What you need to do :: Provide only the number of lines in the records below that include "footer".

Given records ::
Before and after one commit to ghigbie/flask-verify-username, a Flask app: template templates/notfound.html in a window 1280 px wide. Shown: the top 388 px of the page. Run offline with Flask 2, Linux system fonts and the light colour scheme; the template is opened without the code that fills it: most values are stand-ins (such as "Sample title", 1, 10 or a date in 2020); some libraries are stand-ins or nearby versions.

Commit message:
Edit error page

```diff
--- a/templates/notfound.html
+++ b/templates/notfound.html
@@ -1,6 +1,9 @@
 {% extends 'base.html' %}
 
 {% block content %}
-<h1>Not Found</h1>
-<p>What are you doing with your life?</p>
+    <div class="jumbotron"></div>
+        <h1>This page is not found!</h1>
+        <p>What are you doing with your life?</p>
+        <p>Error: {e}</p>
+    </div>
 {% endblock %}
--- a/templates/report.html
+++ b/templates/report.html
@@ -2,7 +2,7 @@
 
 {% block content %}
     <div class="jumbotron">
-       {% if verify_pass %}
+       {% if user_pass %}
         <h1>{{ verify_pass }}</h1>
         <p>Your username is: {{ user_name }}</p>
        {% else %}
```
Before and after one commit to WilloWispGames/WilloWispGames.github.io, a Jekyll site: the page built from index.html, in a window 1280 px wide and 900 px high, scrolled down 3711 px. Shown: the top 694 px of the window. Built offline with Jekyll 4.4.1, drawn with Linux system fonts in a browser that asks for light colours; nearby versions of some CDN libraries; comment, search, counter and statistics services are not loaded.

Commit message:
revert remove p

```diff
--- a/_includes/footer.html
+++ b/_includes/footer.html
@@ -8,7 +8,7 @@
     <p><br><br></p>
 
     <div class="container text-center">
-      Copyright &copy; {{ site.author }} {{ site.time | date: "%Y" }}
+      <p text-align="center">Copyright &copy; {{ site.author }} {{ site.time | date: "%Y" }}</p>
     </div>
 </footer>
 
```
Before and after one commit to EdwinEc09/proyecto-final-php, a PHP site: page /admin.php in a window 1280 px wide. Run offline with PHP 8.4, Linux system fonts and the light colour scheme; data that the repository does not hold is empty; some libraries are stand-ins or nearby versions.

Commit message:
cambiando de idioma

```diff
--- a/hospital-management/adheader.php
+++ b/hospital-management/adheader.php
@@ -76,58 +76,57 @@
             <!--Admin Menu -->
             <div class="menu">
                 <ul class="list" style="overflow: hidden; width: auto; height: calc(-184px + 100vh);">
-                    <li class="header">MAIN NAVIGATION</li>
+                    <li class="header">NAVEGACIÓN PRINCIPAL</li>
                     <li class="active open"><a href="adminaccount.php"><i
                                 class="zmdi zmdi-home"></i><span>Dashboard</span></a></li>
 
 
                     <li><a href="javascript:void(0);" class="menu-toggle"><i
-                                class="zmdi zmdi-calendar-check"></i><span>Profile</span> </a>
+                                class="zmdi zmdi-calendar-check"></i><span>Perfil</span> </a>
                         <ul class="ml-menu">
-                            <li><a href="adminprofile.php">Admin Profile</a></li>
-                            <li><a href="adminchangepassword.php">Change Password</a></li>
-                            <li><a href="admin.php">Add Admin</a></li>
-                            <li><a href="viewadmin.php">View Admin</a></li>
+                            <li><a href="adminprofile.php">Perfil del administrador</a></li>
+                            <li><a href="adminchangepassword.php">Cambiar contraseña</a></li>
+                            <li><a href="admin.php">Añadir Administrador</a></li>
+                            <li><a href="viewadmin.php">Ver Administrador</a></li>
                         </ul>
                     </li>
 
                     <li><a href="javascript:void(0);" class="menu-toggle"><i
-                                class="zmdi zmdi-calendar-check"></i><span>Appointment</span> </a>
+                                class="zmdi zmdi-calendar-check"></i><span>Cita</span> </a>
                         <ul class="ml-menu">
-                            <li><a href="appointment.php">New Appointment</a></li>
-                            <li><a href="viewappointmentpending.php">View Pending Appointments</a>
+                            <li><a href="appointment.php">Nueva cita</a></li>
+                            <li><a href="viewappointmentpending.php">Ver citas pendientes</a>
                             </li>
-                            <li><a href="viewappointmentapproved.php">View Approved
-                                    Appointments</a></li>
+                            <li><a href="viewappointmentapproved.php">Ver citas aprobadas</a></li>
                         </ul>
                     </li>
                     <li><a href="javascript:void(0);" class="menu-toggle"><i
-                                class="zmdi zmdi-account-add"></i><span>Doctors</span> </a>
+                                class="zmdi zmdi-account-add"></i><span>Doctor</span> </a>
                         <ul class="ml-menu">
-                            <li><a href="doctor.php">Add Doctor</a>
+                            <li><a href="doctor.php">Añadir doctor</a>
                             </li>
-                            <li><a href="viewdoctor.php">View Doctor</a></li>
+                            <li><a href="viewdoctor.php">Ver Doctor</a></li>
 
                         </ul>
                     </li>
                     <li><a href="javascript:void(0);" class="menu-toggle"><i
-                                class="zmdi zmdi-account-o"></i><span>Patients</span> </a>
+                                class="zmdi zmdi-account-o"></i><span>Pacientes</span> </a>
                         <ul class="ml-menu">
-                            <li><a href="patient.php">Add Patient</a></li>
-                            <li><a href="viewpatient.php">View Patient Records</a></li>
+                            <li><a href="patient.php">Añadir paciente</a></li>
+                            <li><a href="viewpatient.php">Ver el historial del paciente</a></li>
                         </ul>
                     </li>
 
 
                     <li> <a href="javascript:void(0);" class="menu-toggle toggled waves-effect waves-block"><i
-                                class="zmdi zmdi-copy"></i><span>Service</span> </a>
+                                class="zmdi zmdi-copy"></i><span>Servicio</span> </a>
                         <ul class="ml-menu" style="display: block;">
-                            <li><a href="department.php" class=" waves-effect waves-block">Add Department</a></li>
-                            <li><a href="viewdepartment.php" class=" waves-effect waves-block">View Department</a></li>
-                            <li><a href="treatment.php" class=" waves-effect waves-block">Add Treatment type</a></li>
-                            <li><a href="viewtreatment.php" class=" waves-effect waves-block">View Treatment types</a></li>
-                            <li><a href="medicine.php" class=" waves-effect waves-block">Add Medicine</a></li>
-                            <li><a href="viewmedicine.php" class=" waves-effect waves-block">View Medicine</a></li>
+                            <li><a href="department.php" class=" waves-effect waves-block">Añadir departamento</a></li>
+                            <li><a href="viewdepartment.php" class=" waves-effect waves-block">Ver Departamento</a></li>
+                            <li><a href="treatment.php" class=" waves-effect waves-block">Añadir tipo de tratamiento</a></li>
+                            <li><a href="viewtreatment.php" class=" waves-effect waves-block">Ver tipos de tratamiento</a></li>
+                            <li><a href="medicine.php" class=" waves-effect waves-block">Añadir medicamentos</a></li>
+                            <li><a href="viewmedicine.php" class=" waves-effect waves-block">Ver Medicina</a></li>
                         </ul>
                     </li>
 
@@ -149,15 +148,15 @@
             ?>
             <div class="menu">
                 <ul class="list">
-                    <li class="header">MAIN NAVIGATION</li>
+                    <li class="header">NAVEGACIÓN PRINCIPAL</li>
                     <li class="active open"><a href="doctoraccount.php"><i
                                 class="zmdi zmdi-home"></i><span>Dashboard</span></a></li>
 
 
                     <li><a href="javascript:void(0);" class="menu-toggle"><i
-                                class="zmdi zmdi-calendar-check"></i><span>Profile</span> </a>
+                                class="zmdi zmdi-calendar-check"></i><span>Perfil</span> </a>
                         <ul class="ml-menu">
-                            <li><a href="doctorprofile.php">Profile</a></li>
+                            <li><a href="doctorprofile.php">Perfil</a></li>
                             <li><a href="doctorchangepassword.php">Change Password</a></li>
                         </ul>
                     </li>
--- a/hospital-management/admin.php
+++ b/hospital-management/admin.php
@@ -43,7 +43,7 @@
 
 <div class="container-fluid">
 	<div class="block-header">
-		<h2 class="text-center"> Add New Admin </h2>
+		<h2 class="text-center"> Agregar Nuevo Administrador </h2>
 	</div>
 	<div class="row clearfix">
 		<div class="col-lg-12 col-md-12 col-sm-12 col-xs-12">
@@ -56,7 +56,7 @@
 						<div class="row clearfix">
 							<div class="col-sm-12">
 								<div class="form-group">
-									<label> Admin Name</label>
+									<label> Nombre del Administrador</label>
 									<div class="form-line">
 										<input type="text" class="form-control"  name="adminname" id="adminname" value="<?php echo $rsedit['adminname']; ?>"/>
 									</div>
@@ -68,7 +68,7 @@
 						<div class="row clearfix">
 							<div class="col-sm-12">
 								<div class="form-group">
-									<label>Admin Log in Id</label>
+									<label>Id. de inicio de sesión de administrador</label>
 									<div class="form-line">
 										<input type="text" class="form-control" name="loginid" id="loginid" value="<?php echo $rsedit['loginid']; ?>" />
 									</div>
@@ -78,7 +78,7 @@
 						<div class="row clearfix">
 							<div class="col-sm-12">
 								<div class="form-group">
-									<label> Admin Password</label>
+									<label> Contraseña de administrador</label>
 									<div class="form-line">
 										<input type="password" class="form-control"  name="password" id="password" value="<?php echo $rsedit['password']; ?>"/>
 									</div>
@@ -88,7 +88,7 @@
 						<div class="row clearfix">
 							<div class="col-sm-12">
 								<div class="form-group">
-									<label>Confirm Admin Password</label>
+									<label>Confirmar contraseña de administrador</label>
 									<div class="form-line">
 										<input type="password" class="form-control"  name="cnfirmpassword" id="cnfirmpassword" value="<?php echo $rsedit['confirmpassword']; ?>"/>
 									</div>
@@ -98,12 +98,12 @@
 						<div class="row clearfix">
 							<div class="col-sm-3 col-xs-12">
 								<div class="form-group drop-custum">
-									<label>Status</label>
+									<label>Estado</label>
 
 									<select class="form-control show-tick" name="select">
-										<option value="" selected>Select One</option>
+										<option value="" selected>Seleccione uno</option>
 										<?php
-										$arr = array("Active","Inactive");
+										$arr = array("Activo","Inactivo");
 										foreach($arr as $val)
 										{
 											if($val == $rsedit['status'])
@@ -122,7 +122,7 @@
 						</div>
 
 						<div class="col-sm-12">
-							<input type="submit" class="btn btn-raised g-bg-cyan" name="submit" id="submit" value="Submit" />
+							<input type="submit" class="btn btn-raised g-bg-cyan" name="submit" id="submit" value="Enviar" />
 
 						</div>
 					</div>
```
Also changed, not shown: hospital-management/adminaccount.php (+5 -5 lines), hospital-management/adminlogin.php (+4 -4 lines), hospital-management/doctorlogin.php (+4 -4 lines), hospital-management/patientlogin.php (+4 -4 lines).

Result of this task :: 3